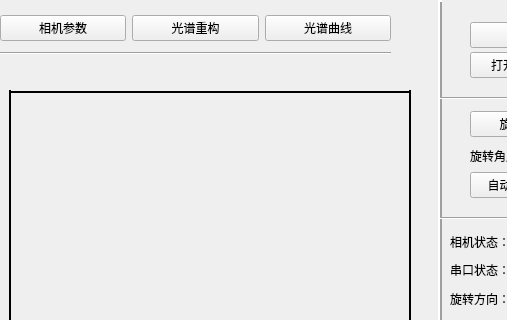
Qt form ui/main.ui (lb743601/lwir_construct) before a commit; both pictures show x 0 to 507 and y 0 to 320 of the 671 by 450 pixel window.
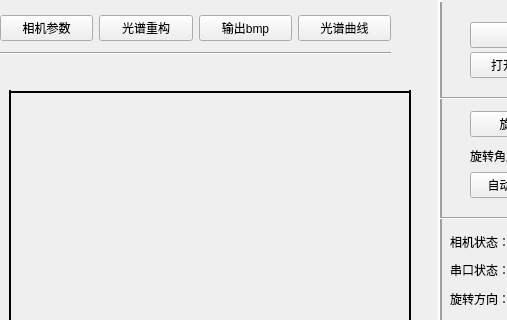
The same form after that commit.

```diff
--- a/ui/main.ui
+++ b/ui/main.ui
@@ -43,6 +43,13 @@
          </property>
         </widget>
        </item>
+       <item>
+        <widget class="QPushButton" name="mat2bmp_button">
+         <property name="text">
+          <string>输出bmp</string>
+         </property>
+        </widget>
+       </item>
        <item>
         <widget class="QPushButton" name="spectral_curve_button">
          <property name="text">
```
Left out of the diff: 1 changed line with no effect on the pictures.
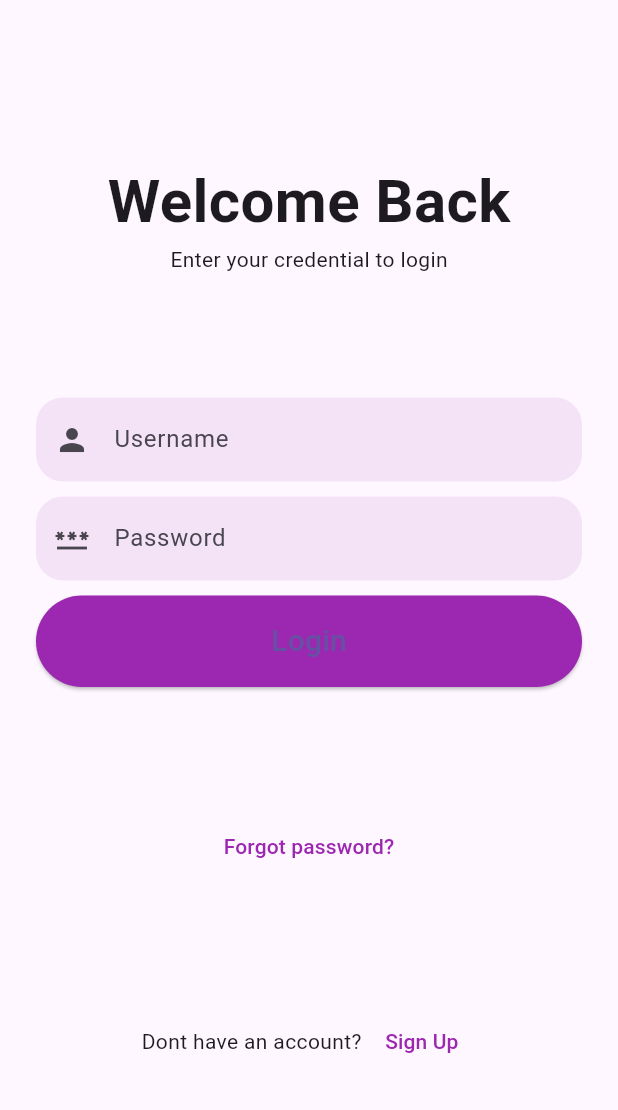
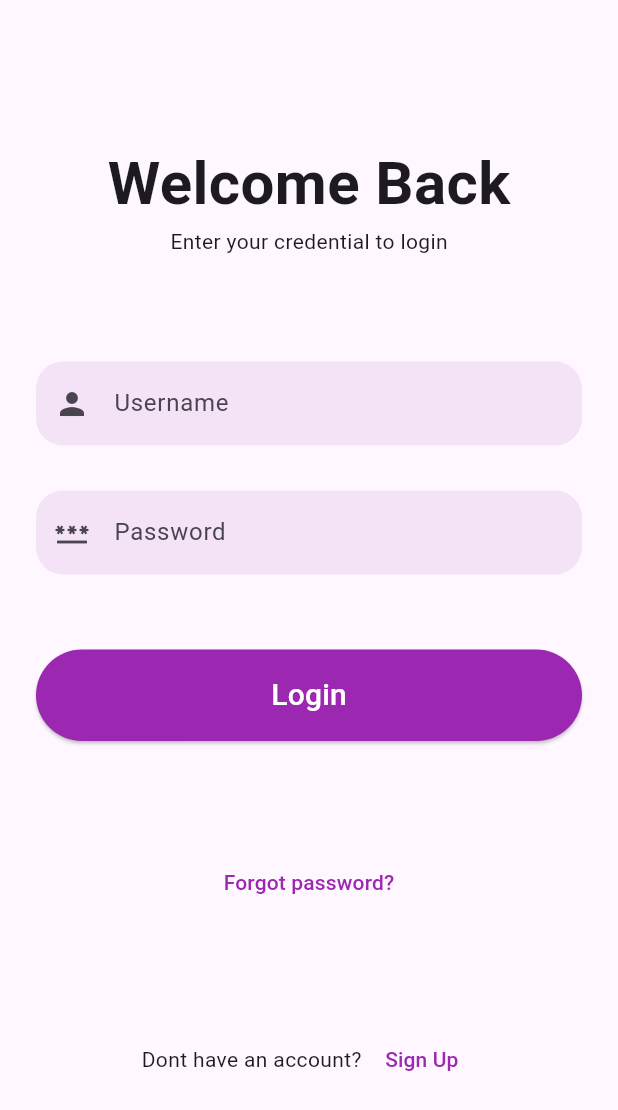
Before and after one commit to PasinduNimesha/MedChannel, a Flutter app: the screen it shows after launch, on a phone screen of 412 x 824 dp. Shown: the top 1110 px of the screen. Run offline on Flutter 3.47's test engine with Material 3 defaults, Android fonts, the phone set to English and light mode, and no system bars.

Commit message:
Update LoginScreen.dart

```diff
--- a/lib/screens/LoginScreen.dart
+++ b/lib/screens/LoginScreen.dart
@@ -50,7 +50,7 @@ class LoginScreen extends StatelessWidget {
               filled: true,
               prefixIcon: const Icon(Icons.person)),
         ),
-        const SizedBox(height: 10),
+        const SizedBox(height: 30),
         TextField(
           decoration: InputDecoration(
             hintText: "Password",
@@ -63,7 +63,7 @@ class LoginScreen extends StatelessWidget {
           ),
           obscureText: true,
         ),
-        const SizedBox(height: 10),
+        const SizedBox(height: 50),
         ElevatedButton(
           onPressed: () {
           },
@@ -74,7 +74,7 @@ class LoginScreen extends StatelessWidget {
           ),
           child: const Text(
             "Login",
-            style: TextStyle(fontSize: 20),
+            style: TextStyle(fontSize: 20, color: Colors.white),
           ),
         )
       ],
```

★ ★ ★ ★

● **Activity**
Take each line from the preceding material that contains "screens" and copy it.

● **Final answer**
--- a/lib/screens/LoginScreen.dart
+++ b/lib/screens/LoginScreen.dart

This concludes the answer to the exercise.